How to complete this task: Extract all data as written.

Edit tracking data
• • •

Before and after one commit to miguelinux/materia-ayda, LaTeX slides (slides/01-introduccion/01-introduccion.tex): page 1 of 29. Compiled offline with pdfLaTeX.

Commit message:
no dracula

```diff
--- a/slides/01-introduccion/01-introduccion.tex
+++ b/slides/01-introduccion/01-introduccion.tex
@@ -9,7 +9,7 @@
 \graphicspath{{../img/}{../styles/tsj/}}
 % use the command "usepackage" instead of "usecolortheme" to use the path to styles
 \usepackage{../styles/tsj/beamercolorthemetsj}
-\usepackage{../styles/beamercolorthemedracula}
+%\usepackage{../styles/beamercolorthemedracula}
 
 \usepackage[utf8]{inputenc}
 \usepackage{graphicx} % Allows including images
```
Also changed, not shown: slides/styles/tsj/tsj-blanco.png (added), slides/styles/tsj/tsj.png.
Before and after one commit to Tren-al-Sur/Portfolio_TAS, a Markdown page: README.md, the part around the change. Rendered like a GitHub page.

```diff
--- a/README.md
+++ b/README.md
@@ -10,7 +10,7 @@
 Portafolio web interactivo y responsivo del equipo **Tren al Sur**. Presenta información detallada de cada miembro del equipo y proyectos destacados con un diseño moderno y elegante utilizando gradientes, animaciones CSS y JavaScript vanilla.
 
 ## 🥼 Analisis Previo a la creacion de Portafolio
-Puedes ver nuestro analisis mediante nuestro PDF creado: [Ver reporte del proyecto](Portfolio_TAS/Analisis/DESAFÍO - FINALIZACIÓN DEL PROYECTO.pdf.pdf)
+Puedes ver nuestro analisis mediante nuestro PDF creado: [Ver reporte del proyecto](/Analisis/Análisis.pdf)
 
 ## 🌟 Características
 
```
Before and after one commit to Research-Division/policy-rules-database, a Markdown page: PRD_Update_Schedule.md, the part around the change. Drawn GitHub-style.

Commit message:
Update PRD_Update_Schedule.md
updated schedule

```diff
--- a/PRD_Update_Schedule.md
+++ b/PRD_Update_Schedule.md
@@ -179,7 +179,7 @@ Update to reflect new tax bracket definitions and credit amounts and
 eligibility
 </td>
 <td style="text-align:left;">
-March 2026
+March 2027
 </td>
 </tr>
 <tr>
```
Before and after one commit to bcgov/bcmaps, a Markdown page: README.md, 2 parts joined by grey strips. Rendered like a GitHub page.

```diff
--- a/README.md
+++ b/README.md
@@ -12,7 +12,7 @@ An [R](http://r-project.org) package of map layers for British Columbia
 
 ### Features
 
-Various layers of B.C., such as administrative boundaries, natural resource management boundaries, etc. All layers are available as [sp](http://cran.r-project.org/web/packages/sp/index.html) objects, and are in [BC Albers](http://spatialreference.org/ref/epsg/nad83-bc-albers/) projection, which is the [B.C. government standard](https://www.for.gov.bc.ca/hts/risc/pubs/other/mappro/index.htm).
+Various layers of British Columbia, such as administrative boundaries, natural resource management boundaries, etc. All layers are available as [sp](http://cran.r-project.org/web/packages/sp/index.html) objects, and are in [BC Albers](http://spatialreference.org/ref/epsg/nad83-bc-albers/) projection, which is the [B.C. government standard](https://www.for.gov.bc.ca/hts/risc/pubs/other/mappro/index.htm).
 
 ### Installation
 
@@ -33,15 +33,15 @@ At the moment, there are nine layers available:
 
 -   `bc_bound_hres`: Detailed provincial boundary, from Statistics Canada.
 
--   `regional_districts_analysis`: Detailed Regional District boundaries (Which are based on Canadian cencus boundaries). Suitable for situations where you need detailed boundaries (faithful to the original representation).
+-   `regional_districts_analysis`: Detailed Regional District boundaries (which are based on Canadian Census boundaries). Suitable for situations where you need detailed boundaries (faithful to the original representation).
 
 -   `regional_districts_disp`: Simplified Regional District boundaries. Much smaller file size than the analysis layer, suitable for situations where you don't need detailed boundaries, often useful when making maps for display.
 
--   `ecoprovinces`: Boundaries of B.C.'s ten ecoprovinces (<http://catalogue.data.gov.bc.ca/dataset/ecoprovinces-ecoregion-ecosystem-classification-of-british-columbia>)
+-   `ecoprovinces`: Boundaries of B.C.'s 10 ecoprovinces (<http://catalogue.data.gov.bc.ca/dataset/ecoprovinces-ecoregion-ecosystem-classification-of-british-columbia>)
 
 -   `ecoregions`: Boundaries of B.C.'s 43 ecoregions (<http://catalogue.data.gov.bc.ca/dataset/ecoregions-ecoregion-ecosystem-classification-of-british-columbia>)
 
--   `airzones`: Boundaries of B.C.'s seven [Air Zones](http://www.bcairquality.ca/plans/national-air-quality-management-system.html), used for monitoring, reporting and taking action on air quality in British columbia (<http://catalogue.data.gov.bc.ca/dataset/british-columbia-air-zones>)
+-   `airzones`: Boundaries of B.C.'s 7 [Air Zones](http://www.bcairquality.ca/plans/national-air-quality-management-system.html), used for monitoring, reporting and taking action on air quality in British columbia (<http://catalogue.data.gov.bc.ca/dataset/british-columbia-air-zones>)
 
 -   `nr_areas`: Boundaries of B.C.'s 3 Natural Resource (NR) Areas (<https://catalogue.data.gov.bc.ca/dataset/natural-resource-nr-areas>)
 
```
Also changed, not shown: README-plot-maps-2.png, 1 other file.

• • •

Answer space:
Before and after one commit to miguelinux/materia-ayda, LaTeX slides (slides/01-introduccion/01-introduccion.tex): page 1 of 29. Compiled offline with pdfLaTeX.

Commit message:
no dracula

```diff
--- a/slides/01-introduccion/01-introduccion.tex
+++ b/slides/01-introduccion/01-introduccion.tex
@@ -9,7 +9,7 @@
 \graphicspath{{../img/}{../styles/tsj/}}
 % use the command "usepackage" instead of "usecolortheme" to use the path to styles
 \usepackage{../styles/tsj/beamercolorthemetsj}
-\usepackage{../styles/beamercolorthemedracula}
+%\usepackage{../styles/beamercolorthemedracula}
 
 \usepackage[utf8]{inputenc}
 \usepackage{graphicx} % Allows including images
```
Also changed, not shown: slides/styles/tsj/tsj-blanco.png (added), slides/styles/tsj/tsj.png.
Before and after one commit to Tren-al-Sur/Portfolio_TAS, a Markdown page: README.md, the part around the change. Rendered like a GitHub page.

```diff
--- a/README.md
+++ b/README.md
@@ -10,7 +10,7 @@
 Portafolio web interactivo y responsivo del equipo **Tren al Sur**. Presenta información detallada de cada miembro del equipo y proyectos destacados con un diseño moderno y elegante utilizando gradientes, animaciones CSS y JavaScript vanilla.
 
 ## 🥼 Analisis Previo a la creacion de Portafolio
-Puedes ver nuestro analisis mediante nuestro PDF creado: [Ver reporte del proyecto](Portfolio_TAS/Analisis/DESAFÍO - FINALIZACIÓN DEL PROYECTO.pdf.pdf)
+Puedes ver nuestro analisis mediante nuestro PDF creado: [Ver reporte del proyecto](/Analisis/Análisis.pdf)
 
 ## 🌟 Características
 
```
Before and after one commit to Research-Division/policy-rules-database, a Markdown page: PRD_Update_Schedule.md, the part around the change. Drawn GitHub-style.

Commit message:
Update PRD_Update_Schedule.md
updated schedule

```diff
--- a/PRD_Update_Schedule.md
+++ b/PRD_Update_Schedule.md
@@ -179,7 +179,7 @@ Update to reflect new tax bracket definitions and credit amounts and
 eligibility
 </td>
 <td style="text-align:left;">
-March 2026
+March 2027
 </td>
 </tr>
 <tr>
```
Before and after one commit to bcgov/bcmaps, a Markdown page: README.md, 2 parts joined by grey strips. Rendered like a GitHub page.

```diff
--- a/README.md
+++ b/README.md
@@ -12,7 +12,7 @@ An [R](http://r-project.org) package of map layers for British Columbia
 
 ### Features
 
-Various layers of B.C., such as administrative boundaries, natural resource management boundaries, etc. All layers are available as [sp](http://cran.r-project.org/web/packages/sp/index.html) objects, and are in [BC Albers](http://spatialreference.org/ref/epsg/nad83-bc-albers/) projection, which is the [B.C. government standard](https://www.for.gov.bc.ca/hts/risc/pubs/other/mappro/index.htm).
+Various layers of British Columbia, such as administrative boundaries, natural resource management boundaries, etc. All layers are available as [sp](http://cran.r-project.org/web/packages/sp/index.html) objects, and are in [BC Albers](http://spatialreference.org/ref/epsg/nad83-bc-albers/) projection, which is the [B.C. government standard](https://www.for.gov.bc.ca/hts/risc/pubs/other/mappro/index.htm).
 
 ### Installation
 
@@ -33,15 +33,15 @@ At the moment, there are nine layers available:
 
 -   `bc_bound_hres`: Detailed provincial boundary, from Statistics Canada.
 
--   `regional_districts_analysis`: Detailed Regional District boundaries (Which are based on Canadian cencus boundaries). Suitable for situations where you need detailed boundaries (faithful to the original representation).
+-   `regional_districts_analysis`: Detailed Regional District boundaries (which are based on Canadian Census boundaries). Suitable for situations where you need detailed boundaries (faithful to the original representation).
 
 -   `regional_districts_disp`: Simplified Regional District boundaries. Much smaller file size than the analysis layer, suitable for situations where you don't need detailed boundaries, often useful when making maps for display.
 
--   `ecoprovinces`: Boundaries of B.C.'s ten ecoprovinces (<http://catalogue.data.gov.bc.ca/dataset/ecoprovinces-ecoregion-ecosystem-classification-of-british-columbia>)
+-   `ecoprovinces`: Boundaries of B.C.'s 10 ecoprovinces (<http://catalogue.data.gov.bc.ca/dataset/ecoprovinces-ecoregion-ecosystem-classification-of-british-columbia>)
 
 -   `ecoregions`: Boundaries of B.C.'s 43 ecoregions (<http://catalogue.data.gov.bc.ca/dataset/ecoregions-ecoregion-ecosystem-classification-of-british-columbia>)
 
--   `airzones`: Boundaries of B.C.'s seven [Air Zones](http://www.bcairquality.ca/plans/national-air-quality-management-system.html), used for monitoring, reporting and taking action on air quality in British columbia (<http://catalogue.data.gov.bc.ca/dataset/british-columbia-air-zones>)
+-   `airzones`: Boundaries of B.C.'s 7 [Air Zones](http://www.bcairquality.ca/plans/national-air-quality-management-system.html), used for monitoring, reporting and taking action on air quality in British columbia (<http://catalogue.data.gov.bc.ca/dataset/british-columbia-air-zones>)
 
 -   `nr_areas`: Boundaries of B.C.'s 3 Natural Resource (NR) Areas (<https://catalogue.data.gov.bc.ca/dataset/natural-resource-nr-areas>)
 
```
Also changed, not shown: README-plot-maps-2.png, 1 other file.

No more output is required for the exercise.